[Start of Attachment]
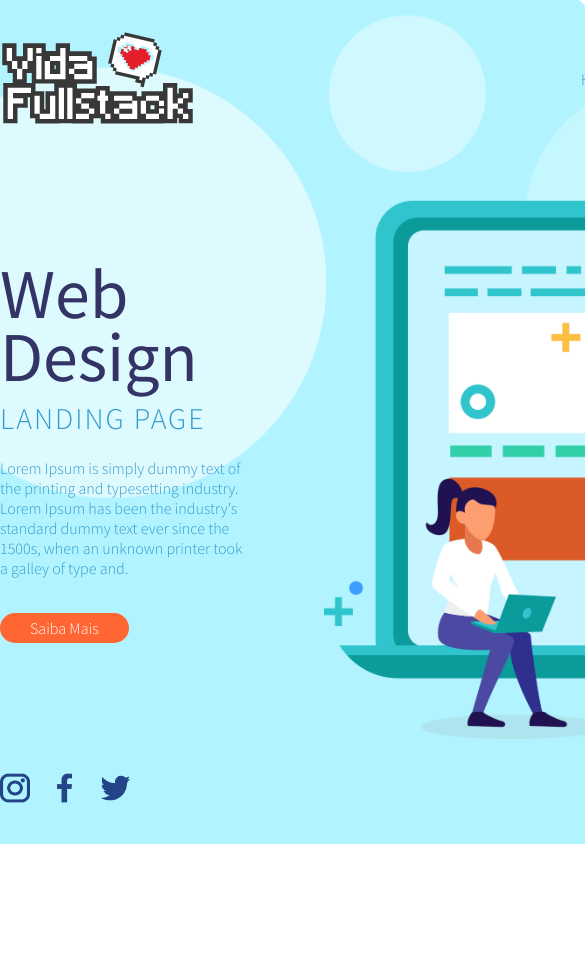
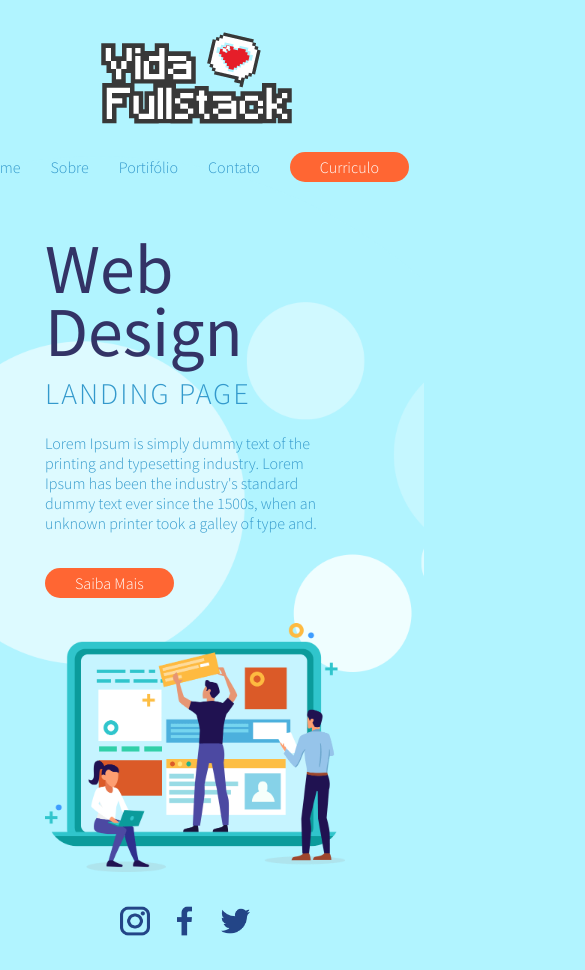
Before and after one commit to PedroBovolin/PrimeiroSite, a plain HTML site: page index.html in a window 390 px wide. Shown: the top 970 px of the page, 585 px wide, since content can reach past the window. Before the commit the page ends 844 px from the top, so only its background shows below. Drawn offline with Linux system fonts and the light colour scheme.

Commit message:
Responsivo quase finalizado, falta somente o menu para finalizarmos o site

```diff
--- /dev/null
+++ b/assets/css/bootstrap.css
@@ -0,0 +1,32 @@
+/* Reset Css */
+
+*{
+  margin: 0;
+  padding: 0;
+  border: 0;
+  font-size: 100%;
+  font: inherit;
+  font-family: 'Source Sans Pro', sans-serif;
+  vertical-align: baseline;
+  text-decoration: none;
+  font-weight: 300;
+  list-style: none;
+}
+
+body{
+  background-image: url('../images/bolha-background.png');
+  background-repeat: no-repeat;
+  background-position: left center;
+}
+
+.container{
+  width: 1024px;
+  margin: 30px auto;
+  display: flex;
+  flex-direction: column;
+}
+
+.row{
+  display: flex;
+  flex-direction: row;
+}
--- /dev/null
+++ b/assets/css/responsive-background.css
@@ -0,0 +1,47 @@
+@media (max-width: 1920px){
+  body{
+    background-size: 900px;
+  }
+}
+
+@media (max-width: 1900px){
+  body{
+    background-size: 880px;
+  }
+}
+
+@media (max-width: 1700px){
+  body{
+    background-size: 800px;
+  }
+}
+
+@media (max-width: 1550px){
+  body{
+    background-size: 750px;
+  }
+}
+
+@media (max-width: 1445px){
+  body{
+    background-size: 700px;
+  }
+}
+
+@media (max-width: 1336px){
+  body{
+    background-size: 650px;
+  }
+}
+
+@media (max-width: 1224px){
+  body{
+    background-size: 600px;
+  }
+}
+
+@media (max-width: 1100px){
+  body{
+    background-position-x: -90px;
+  }
+}
--- /dev/null
+++ b/assets/css/responsive-elements.css
@@ -0,0 +1,60 @@
+@media (max-width: 1150px){
+  .container{
+    width: 950px;
+  }
+}
+
+@media (max-width: 1024px){
+  .container{
+    width: 850px;
+  }
+
+  .sobre-web-design figcaption img{
+    width: 600px;
+  }
+}
+
+@media (max-width: 915px){
+  body{
+    background-position: left top;
+    background-color: #b1f4ff;
+  }
+
+  .container{
+    width: 600px;
+  }
+
+  .row{
+    flex-direction: column;
+  }
+
+  header nav{
+    margin: 30px 0;
+  }
+
+  .sobre-web-design article{
+    width: 100%;
+  }
+
+  .sobre-web-design figcaption img{
+    width: 100%;
+    margin: 30px 0 0 0;
+  }
+
+  footer .row{
+    flex-direction: row;
+    justify-content: center;
+  }
+}
+
+@media (max-width: 665px){
+  .container{
+    width: 400px;
+  }
+}
+
+@media (max-width: 450px){
+  .container{
+    width: 300px;
+  }
+}
--- a/assets/css/style.css
+++ b/assets/css/style.css
@@ -8,36 +8,6 @@
 @import "./buttons.css";
 @import "./main.css";
 @import "./footer.css";
-
-/* Reset Css */
-
-*{
-  margin: 0;
-  padding: 0;
-  border: 0;
-  font-size: 100%;
-  font: inherit;
-  font-family: 'Source Sans Pro', sans-serif;
-  vertical-align: baseline;
-  text-decoration: none;
-  font-weight: 300;
-  list-style: none;
-}
-
-body{
-  background-image: url('../images/bolha-background.png');
-  background-repeat: no-repeat;
-  background-position: left center;
-}
-
-.container{
-  width: 1024px;
-  margin: 30px auto;
-  display: flex;
-  flex-direction: column;
-}
-
-.row{
-  display: flex;
-  flex-direction: row;
-}
+@import "./responsive-background.css";
+@import "./bootstrap.css";
+@import "./responsive-elements.css";
```
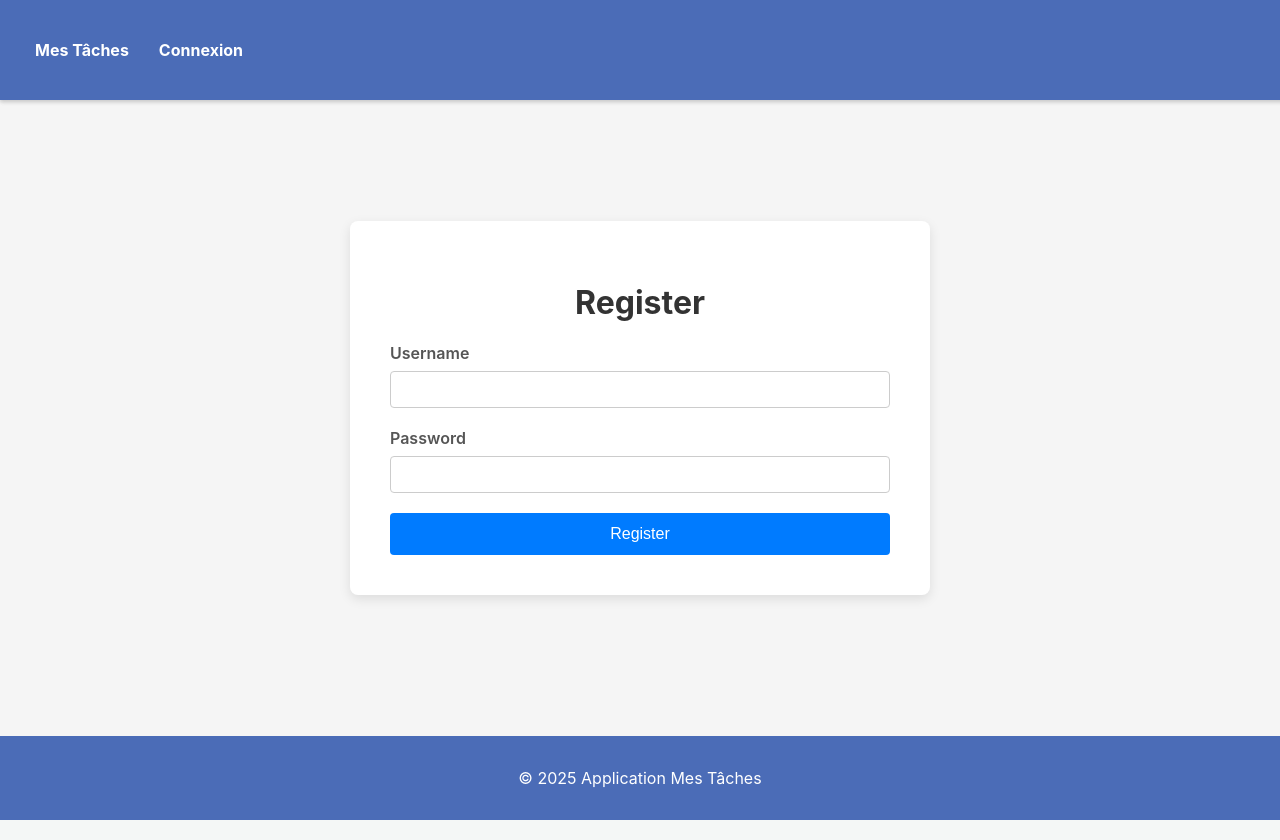
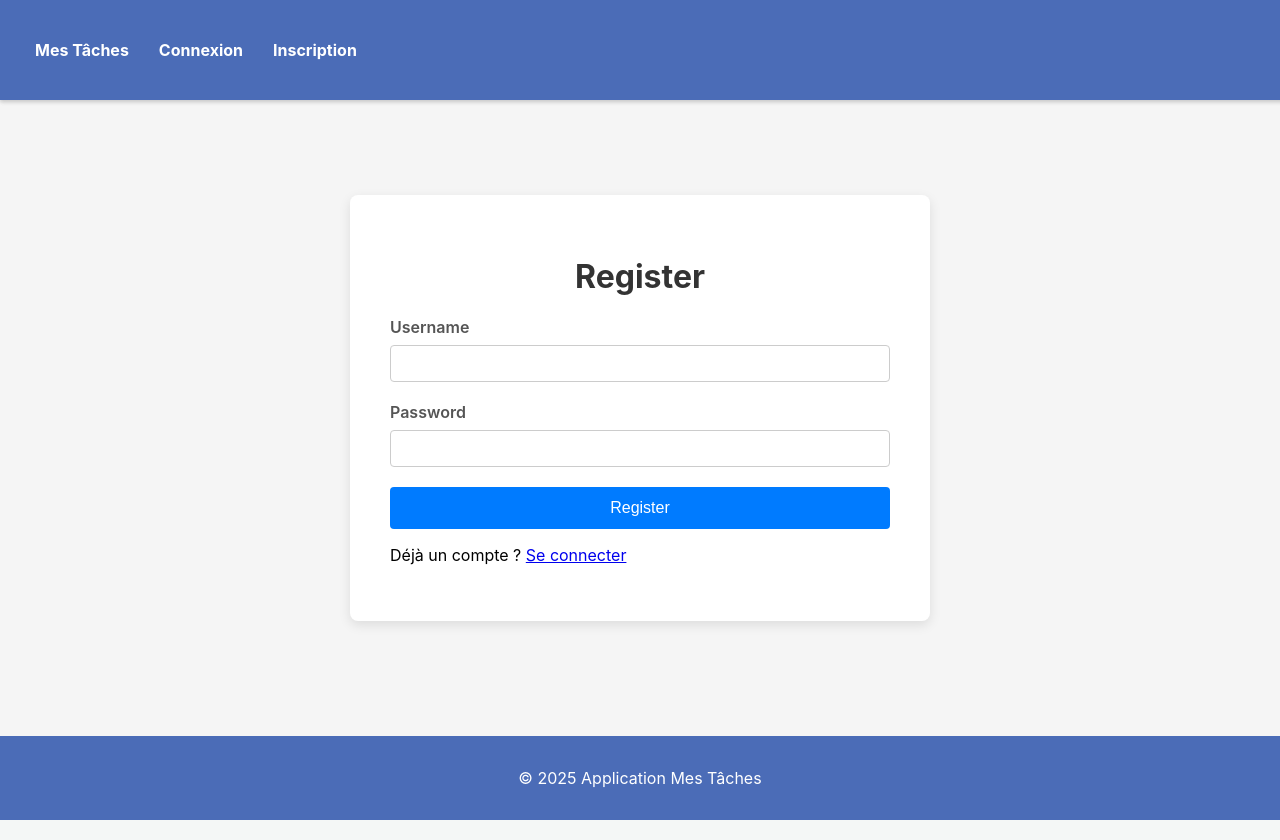
Before and after one commit to antoine-cloud-campus/exam_practice_app, a React (Create React App) app in the folder frontend/: page /register in a window 1280 px wide. Built offline with nearby package versions, Linux system fonts and the light colour scheme; no server answers.

Commit message:
Fix(E27): add missing navigation link to the registration page

```diff
--- a/frontend/src/components/Header.js
+++ b/frontend/src/components/Header.js
@@ -13,11 +13,18 @@ const Header = ({ isAuthenticated, onLogout }) => {
             </Link>
           </li>
           {!isAuthenticated ? (
-            <li className="nav-item">
-              <Link to="/login" className="nav-link">
-                Connexion
-              </Link>
-            </li>
+            <>
+              <li className="nav-item">
+                <Link to="/login" className="nav-link">
+                  Connexion
+                </Link>
+              </li>
+              <li className="nav-item">
+                <Link to="/register" className="nav-link">
+                  Inscription
+                </Link>
+              </li>
+            </>
           ) : (
             <li className="nav-item">
               <button onClick={onLogout} className="nav-link">
--- a/frontend/src/pages/Login.js
+++ b/frontend/src/pages/Login.js
@@ -1,5 +1,5 @@
 import React, { useState } from "react";
-import { useNavigate } from "react-router-dom";
+import { useNavigate, Link } from "react-router-dom";
 import api from "../api";
 
 const Login = ({ onLogin }) => {
@@ -45,6 +45,9 @@ const Login = ({ onLogin }) => {
           Login
         </button>
       </form>
+      <p>
+        Pas de compte ? <Link to="/register">S'inscrire</Link>
+      </p>
     </div>
   );
 };
--- a/frontend/src/pages/Register.js
+++ b/frontend/src/pages/Register.js
@@ -1,5 +1,5 @@
 import React, { useState } from 'react';
-import { useNavigate } from 'react-router-dom';
+import { useNavigate, Link } from 'react-router-dom';
 import api from '../api';
 
 const Register = () => {
@@ -34,6 +34,9 @@ const Register = () => {
         </div>
         <button type="submit" className="btn">Register</button>
       </form>
+      <p>
+        Déjà un compte ? <Link to="/login">Se connecter</Link>
+      </p>
     </div>
   );
 };
```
[End of Attachment]
YOUR INSTRUCTIONS
In the material above, repeat each entry exactly and omit every picture.

SOLUTION FOR THIS PROBLEM
Before and after one commit to PedroBovolin/PrimeiroSite, a plain HTML site: page index.html in a window 390 px wide. Shown: the top 970 px of the page, 585 px wide, since content can reach past the window. Before the commit the page ends 844 px from the top, so only its background shows below. Drawn offline with Linux system fonts and the light colour scheme.

Commit message:
Responsivo quase finalizado, falta somente o menu para finalizarmos o site

```diff
--- /dev/null
+++ b/assets/css/bootstrap.css
@@ -0,0 +1,32 @@
+/* Reset Css */
+
+*{
+  margin: 0;
+  padding: 0;
+  border: 0;
+  font-size: 100%;
+  font: inherit;
+  font-family: 'Source Sans Pro', sans-serif;
+  vertical-align: baseline;
+  text-decoration: none;
+  font-weight: 300;
+  list-style: none;
+}
+
+body{
+  background-image: url('../images/bolha-background.png');
+  background-repeat: no-repeat;
+  background-position: left center;
+}
+
+.container{
+  width: 1024px;
+  margin: 30px auto;
+  display: flex;
+  flex-direction: column;
+}
+
+.row{
+  display: flex;
+  flex-direction: row;
+}
--- /dev/null
+++ b/assets/css/responsive-background.css
@@ -0,0 +1,47 @@
+@media (max-width: 1920px){
+  body{
+    background-size: 900px;
+  }
+}
+
+@media (max-width: 1900px){
+  body{
+    background-size: 880px;
+  }
+}
+
+@media (max-width: 1700px){
+  body{
+    background-size: 800px;
+  }
+}
+
+@media (max-width: 1550px){
+  body{
+    background-size: 750px;
+  }
+}
+
+@media (max-width: 1445px){
+  body{
+    background-size: 700px;
+  }
+}
+
+@media (max-width: 1336px){
+  body{
+    background-size: 650px;
+  }
+}
+
+@media (max-width: 1224px){
+  body{
+    background-size: 600px;
+  }
+}
+
+@media (max-width: 1100px){
+  body{
+    background-position-x: -90px;
+  }
+}
--- /dev/null
+++ b/assets/css/responsive-elements.css
@@ -0,0 +1,60 @@
+@media (max-width: 1150px){
+  .container{
+    width: 950px;
+  }
+}
+
+@media (max-width: 1024px){
+  .container{
+    width: 850px;
+  }
+
+  .sobre-web-design figcaption img{
+    width: 600px;
+  }
+}
+
+@media (max-width: 915px){
+  body{
+    background-position: left top;
+    background-color: #b1f4ff;
+  }
+
+  .container{
+    width: 600px;
+  }
+
+  .row{
+    flex-direction: column;
+  }
+
+  header nav{
+    margin: 30px 0;
+  }
+
+  .sobre-web-design article{
+    width: 100%;
+  }
+
+  .sobre-web-design figcaption img{
+    width: 100%;
+    margin: 30px 0 0 0;
+  }
+
+  footer .row{
+    flex-direction: row;
+    justify-content: center;
+  }
+}
+
+@media (max-width: 665px){
+  .container{
+    width: 400px;
+  }
+}
+
+@media (max-width: 450px){
+  .container{
+    width: 300px;
+  }
+}
--- a/assets/css/style.css
+++ b/assets/css/style.css
@@ -8,36 +8,6 @@
 @import "./buttons.css";
 @import "./main.css";
 @import "./footer.css";
-
-/* Reset Css */
-
-*{
-  margin: 0;
-  padding: 0;
-  border: 0;
-  font-size: 100%;
-  font: inherit;
-  font-family: 'Source Sans Pro', sans-serif;
-  vertical-align: baseline;
-  text-decoration: none;
-  font-weight: 300;
-  list-style: none;
-}
-
-body{
-  background-image: url('../images/bolha-background.png');
-  background-repeat: no-repeat;
-  background-position: left center;
-}
-
-.container{
-  width: 1024px;
-  margin: 30px auto;
-  display: flex;
-  flex-direction: column;
-}
-
-.row{
-  display: flex;
-  flex-direction: row;
-}
+@import "./responsive-background.css";
+@import "./bootstrap.css";
+@import "./responsive-elements.css";
```
Before and after one commit to antoine-cloud-campus/exam_practice_app, a React (Create React App) app in the folder frontend/: page /register in a window 1280 px wide. Built offline with nearby package versions, Linux system fonts and the light colour scheme; no server answers.

Commit message:
Fix(E27): add missing navigation link to the registration page

```diff
--- a/frontend/src/components/Header.js
+++ b/frontend/src/components/Header.js
@@ -13,11 +13,18 @@ const Header = ({ isAuthenticated, onLogout }) => {
             </Link>
           </li>
           {!isAuthenticated ? (
-            <li className="nav-item">
-              <Link to="/login" className="nav-link">
-                Connexion
-              </Link>
-            </li>
+            <>
+              <li className="nav-item">
+                <Link to="/login" className="nav-link">
+                  Connexion
+                </Link>
+              </li>
+              <li className="nav-item">
+                <Link to="/register" className="nav-link">
+                  Inscription
+                </Link>
+              </li>
+            </>
           ) : (
             <li className="nav-item">
               <button onClick={onLogout} className="nav-link">
--- a/frontend/src/pages/Login.js
+++ b/frontend/src/pages/Login.js
@@ -1,5 +1,5 @@
 import React, { useState } from "react";
-import { useNavigate } from "react-router-dom";
+import { useNavigate, Link } from "react-router-dom";
 import api from "../api";
 
 const Login = ({ onLogin }) => {
@@ -45,6 +45,9 @@ const Login = ({ onLogin }) => {
           Login
         </button>
       </form>
+      <p>
+        Pas de compte ? <Link to="/register">S'inscrire</Link>
+      </p>
     </div>
   );
 };
--- a/frontend/src/pages/Register.js
+++ b/frontend/src/pages/Register.js
@@ -1,5 +1,5 @@
 import React, { useState } from 'react';
-import { useNavigate } from 'react-router-dom';
+import { useNavigate, Link } from 'react-router-dom';
 import api from '../api';
 
 const Register = () => {
@@ -34,6 +34,9 @@ const Register = () => {
         </div>
         <button type="submit" className="btn">Register</button>
       </form>
+      <p>
+        Déjà un compte ? <Link to="/login">Se connecter</Link>
+      </p>
     </div>
   );
 };
```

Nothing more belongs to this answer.